Last month our British colleagues published an interesting report on the pedagogy of MOOCs. Although it is focused on the UK, it is interesting for everyone who is involved with MOOCs.
This report addresses the question of pedagogy within the Massive Open Online Course (MOOC): what kinds of MOOCs are currently offered in the UK; what it means to ‘teach’ in the open and at massive scale; and what kinds of demands and expectations are experienced by academics who teach MOOCs.
We address these issues specifically as they relate to the UK context. As the activities of the early UK MOOC innovators extend and start to become mainstream (via new iterations of existing MOOCs; the launch of the UK MOOC platform FutureLearn, privately owned by the Open University and involving 29 mainly UK-based institutions as partners; the expansion of existing platform partnerships; and the emergence of new platform options), there is value in offering a portrait of ‘where we are now’ at this turning point for MOOC engagement within UK higher education.
The rport has four sections:
- An overview of the UK MOOC landscape
- A review of key published and grey literatures on MOOC pedagogy
- UK MOOC snapshots
There main three conclusions are:
- MOOCs are multiple: UK MOOCs have multiple pedagogic forms and intentions,and we can no longer define them as a single ‘transformative’ entity. Broad-brushdescriptions of MOOC pedagogy in terms of a cMOOC/xMOOC binary are no longer representative or particularly useful. A more nuanced approach toinstitutional thinking around MOOCs is now needed: one which takes account of an analysis of MOOC pedagogy at a micro level of individual course design.
- MOOC pedagogy is not embedded in MOOC platforms, but is negotiated and emergent. Multiple social and material influences converge when MOOC pedagogy is enacted: teacher preferences and beliefs, disciplinary influences, patterns of learner expectation and engagement, and other contextual factors such as institutional teaching culture or the desire to generate analytics. We need to give greater attention to MOOC pedagogy as a socio-material and discipline-informed issue.
- ‘The teacher’ persists in the MOOC. Though MOOC teaching functions are often disaggregated and delegated to automated processes and community-based social learning, the place and visibility of the teacher remain of central importance. MOOC teaching is high visibility, high risk and dependent on significant intellectual, emotional and time commitment from academics and the professionals who work alongside them.
Some remarks about the report that I noticed:
- Although the number of UK universities is large (24), there are only a couple of universities that offer more than one or two. (see page 13)
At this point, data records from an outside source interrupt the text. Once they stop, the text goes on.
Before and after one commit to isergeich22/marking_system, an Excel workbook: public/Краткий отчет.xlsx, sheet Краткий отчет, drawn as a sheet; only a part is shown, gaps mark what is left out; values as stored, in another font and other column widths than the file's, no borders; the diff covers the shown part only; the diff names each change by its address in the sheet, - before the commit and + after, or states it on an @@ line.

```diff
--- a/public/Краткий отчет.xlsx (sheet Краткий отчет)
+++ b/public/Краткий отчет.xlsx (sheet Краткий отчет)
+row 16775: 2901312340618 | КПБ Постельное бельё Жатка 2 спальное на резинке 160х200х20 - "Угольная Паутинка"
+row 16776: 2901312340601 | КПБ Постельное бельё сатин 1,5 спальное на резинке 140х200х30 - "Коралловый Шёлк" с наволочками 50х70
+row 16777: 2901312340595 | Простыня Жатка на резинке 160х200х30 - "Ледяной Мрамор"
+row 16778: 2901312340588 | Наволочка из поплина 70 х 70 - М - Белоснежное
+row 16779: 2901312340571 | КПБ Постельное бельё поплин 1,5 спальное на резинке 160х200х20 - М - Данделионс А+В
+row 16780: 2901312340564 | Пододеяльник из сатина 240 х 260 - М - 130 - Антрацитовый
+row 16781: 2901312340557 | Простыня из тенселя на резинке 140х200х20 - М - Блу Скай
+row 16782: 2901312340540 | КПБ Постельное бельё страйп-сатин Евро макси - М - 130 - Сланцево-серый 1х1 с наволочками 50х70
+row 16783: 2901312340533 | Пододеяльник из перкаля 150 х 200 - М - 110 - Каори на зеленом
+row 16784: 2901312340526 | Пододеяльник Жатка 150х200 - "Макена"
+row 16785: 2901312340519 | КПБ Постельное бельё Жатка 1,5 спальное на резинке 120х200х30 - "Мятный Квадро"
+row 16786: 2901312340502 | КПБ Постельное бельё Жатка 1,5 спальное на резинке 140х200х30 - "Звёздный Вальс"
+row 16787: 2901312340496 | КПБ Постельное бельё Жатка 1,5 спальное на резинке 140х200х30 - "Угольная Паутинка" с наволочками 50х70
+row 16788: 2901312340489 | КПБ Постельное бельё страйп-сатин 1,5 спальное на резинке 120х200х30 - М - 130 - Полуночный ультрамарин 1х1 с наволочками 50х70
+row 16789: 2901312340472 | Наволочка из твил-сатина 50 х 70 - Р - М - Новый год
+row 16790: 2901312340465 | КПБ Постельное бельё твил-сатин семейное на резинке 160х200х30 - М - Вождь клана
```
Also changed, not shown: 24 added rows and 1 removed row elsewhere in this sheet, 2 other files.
- I agree that we should move away from the cMOOC/xMOOC simplification. We should move towards more nuanced and microlevel discussion of exactly what is going on in different kinds of MOOCs.
- The role of the teacher in a MOOC is much more than appearing in the video. There hasn't been much research on the effects of the activities of the teacher in a MOOC.
- I agree with the notion that people might sign up for a course not intending to complete the assessments is one that is unfamiliar to fee-charging institutions, but it is extremely
common in free courses where the barrier to entry is usually as low as clicking a registration button and entering an email address. In such a context, new measures of success and quality are required, because participant behaviours and intentions are so diverse.
- Although the report addresses the openness of Coursera, it doesn't mention the same limiting conditions of the UK platform FutureLearn. (the report itself is also copyright protected)
No feedback yet
Form is loading...